According to University of Michigan Health System fitness experts, laughter yoga - part of a growing trend in parts of the United States, India and other countries - can really make a difference in your overall health. Not only is it fun to laugh, but laughter yoga (also known as hasya yoga) can provide many health benefits: help to reduce stress, enhance immune system, improve cardiovascular function, and even tone muscle, the experts said. Barb Fisher, a certified laughter yoga leader and the instructor of the laughter yoga class offered by the U-M Health System's MFit health promotion division, said that the students in their course group are re-learning something children already know instinctively: that laughter makes you feel better.
"Kids laugh about 400 times a day, and adults only about 15. Laughter is a gift that has been given to us to make us feel better, Fisher said. 'Hasya yoga' can provide many health benefits, which include - reduce stress, enhance the immune system, strengthen cardiovascular functions, oxygenate the body by boosting the respiratory system, improve circulation, tone muscles and help with digestion and constipation. "Studies have shown that 20 seconds of a good, hard belly laugh is worth three minutes on the rowing machine," Fisher said. "However, that does not mean we want to stop doing all other exercises. It means that incorporating laughter yoga can add to the benefits we see from our regular exercise routine," he added.

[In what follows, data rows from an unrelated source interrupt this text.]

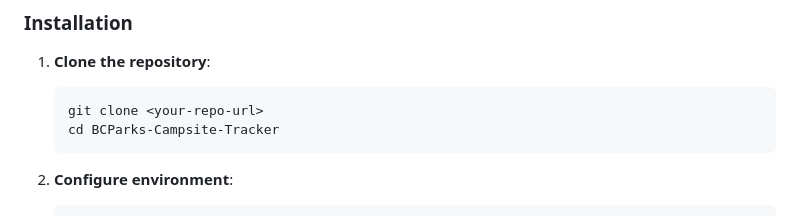
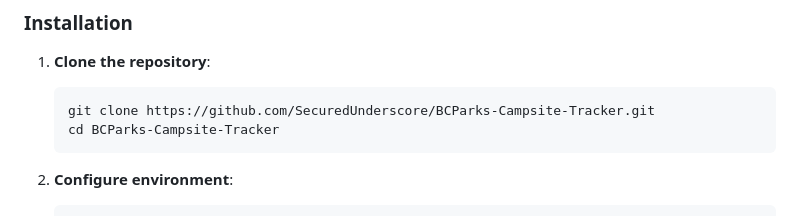
Before and after one commit to SecuredUnderscore/BCParks-Campsite-Tracker, a Markdown page: README.md, the part around the change. GitHub-like rendering.

Commit message:
Replace placeholder repository URL in README's clone command.

````diff
--- a/README.md
+++ b/README.md
@@ -23,7 +23,7 @@ A self-hosted notification system for monitoring BC Parks campsite availability.
 
 1. **Clone the repository**:
    ```bash
-   git clone <your-repo-url>
+   git clone https://github.com/SecuredUnderscore/BCParks-Campsite-Tracker.git
    cd BCParks-Campsite-Tracker
    ```
 
````
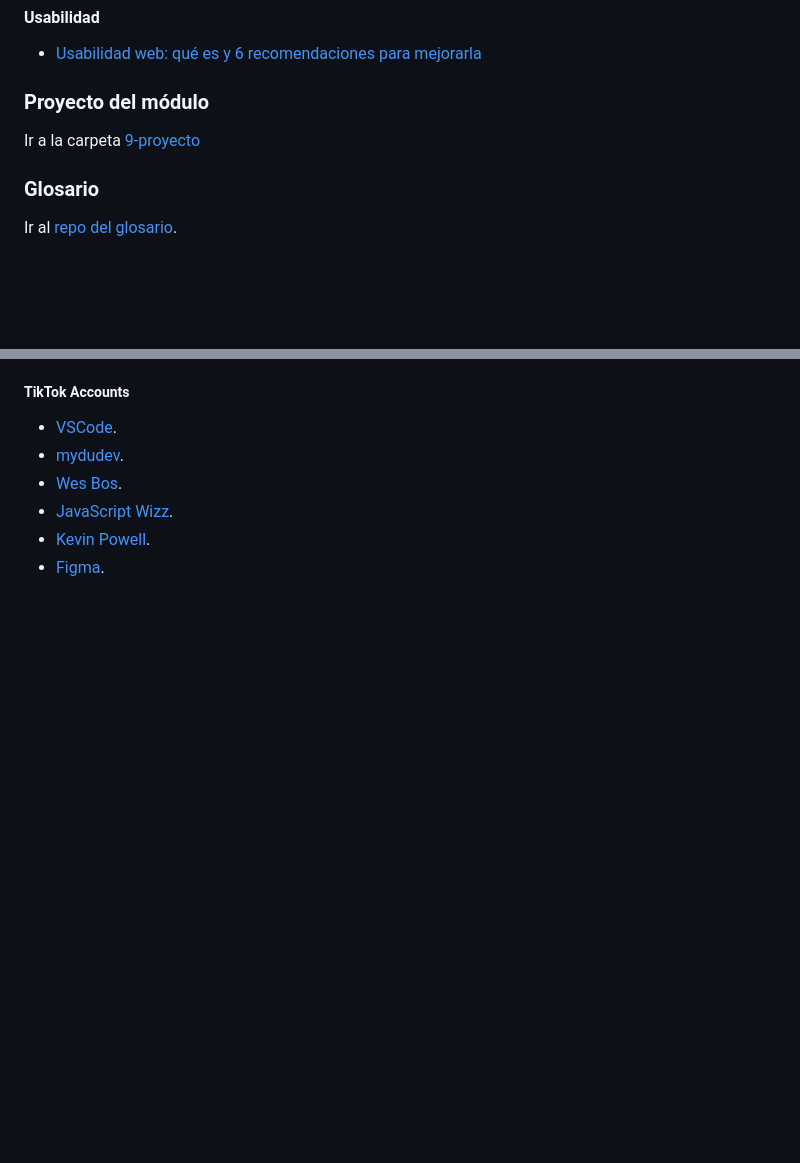
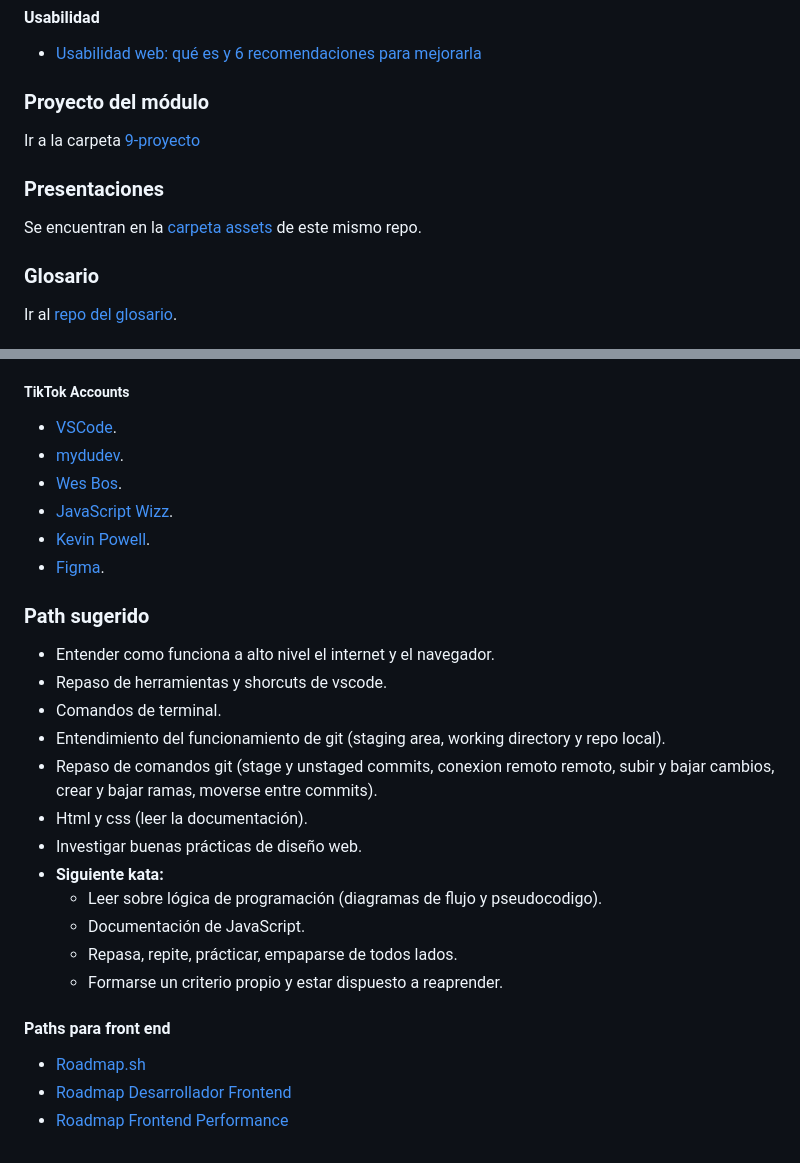
Before and after one commit to montoyaguzman/gen28-intro-a-la-web, a Markdown page: readme.md, 2 parts joined by grey strips. Drawn GitHub-style; blank space fills up the shorter version.

```diff
--- a/readme.md
+++ b/readme.md
@@ -623,6 +623,10 @@ html {
 
 Ir a la carpeta [9-proyecto](./9-proyecto/requerimientos.md)
 
+### Presentaciones
+
+Se encuentran en la [carpeta assets](./assets/) de este mismo repo.
+
 ### Glosario
 
 Ir al [repo del glosario](https://github.com/montoyaguzman/tech-glossary).
@@ -746,3 +750,24 @@ Ir al [repo del glosario](https://github.com/montoyaguzman/tech-glossary).
 * [JavaScript Wizz](https://www.tiktok.com/@javascript_wizz?lang=en).
 * [Kevin Powell](https://www.tiktok.com/@kevinpowellcss?lang=en).
 * [Figma](https://www.tiktok.com/@figmaofficial?lang=en).
+
+### Path sugerido
+
+* Entender como funciona a alto nivel el internet y el navegador.
+* Repaso de herramientas y shorcuts de vscode.
+* Comandos de terminal.
+* Entendimiento del funcionamiento de git (staging area, working directory y repo local).
+* Repaso de comandos git (stage y unstaged commits, conexion remoto remoto, subir y bajar cambios, crear y bajar ramas, moverse entre commits).
+* Html y css (leer la documentación).
+* Investigar buenas prácticas de diseño web.
+* **Siguiente kata:**
+  * Leer sobre lógica de programación (diagramas de flujo y pseudocodigo).
+  * Documentación de JavaScript.
+  * Repasa, repite, prácticar, empaparse de todos lados.
+  * Formarse un criterio propio y estar dispuesto a reaprender.
+
+#### Paths para front end
+
+* [Roadmap.sh](https://roadmap.sh/)
+* [Roadmap Desarrollador Frontend](https://roadmap.sh/frontend)
+* [Roadmap Frontend Performance](https://roadmap.sh/best-practices/frontend-performance)
```
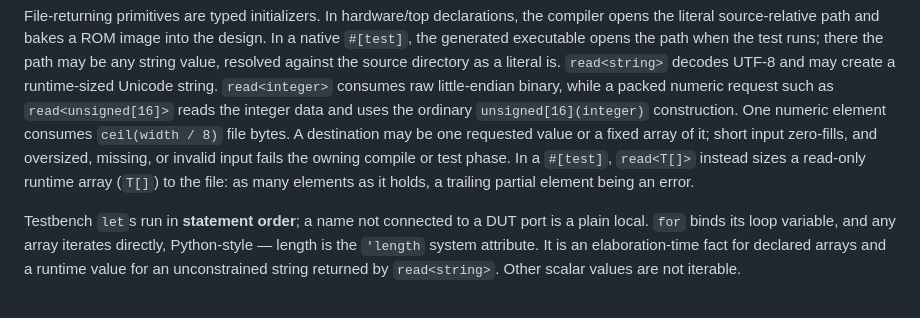
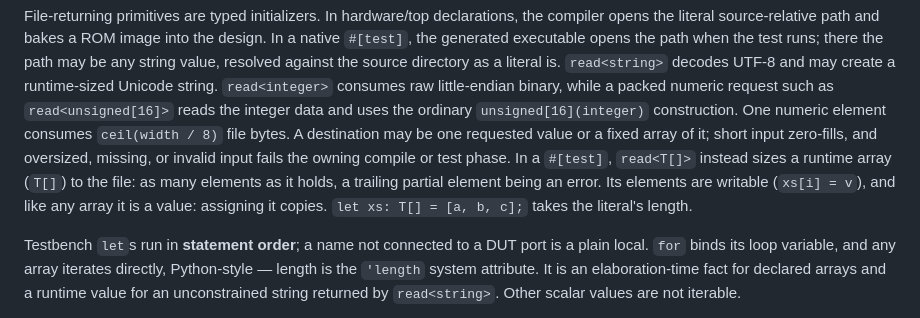
Before and after one commit to Siox-lang/siox-paper, a Markdown page: docs/language.md, the part around the change. Drawn GitHub-style.

```diff
--- a/docs/language.md
+++ b/docs/language.md
@@ -3576,8 +3576,10 @@ uses the ordinary `unsigned[16](integer)` construction. One numeric element
 consumes `ceil(width / 8)` file bytes. A destination may be one requested value
 or a fixed array of it; short input zero-fills, and oversized, missing, or
 invalid input fails the owning compile or test phase. In a `#[test]`,
-`read<T[]>` instead sizes a read-only runtime array (`T[]`) to the file: as
-many elements as it holds, a trailing partial element being an error.
+`read<T[]>` instead sizes a runtime array (`T[]`) to the file: as many
+elements as it holds, a trailing partial element being an error. Its elements
+are writable (`xs[i] = v`), and like any array it is a value: assigning it
+copies. `let xs: T[] = [a, b, c];` takes the literal's length.
 
 Testbench `let`s run in **statement order**; a name not connected to a DUT
 port is a plain local. `for` binds its loop variable, and any array iterates
```
Also changed, not shown: docs/interoperability.md (+5 -3 lines).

Like more traditional fitness classes, laughter yoga requires a warm-up period. Since students can't necessarily start a class prepared to break out into deep laughter, they begin with the clapping and chanting mentioned above. Then they perform breathing exercises, followed by stretches and laughing games. The students in Fisher's class have discovered the mental and physical benefits of these and other laughter exercises. "The biggest effect that I've gotten from laughter yoga is what it's done for me mentally, and that it has lightened up my day and my week," says Deborah Slosberg.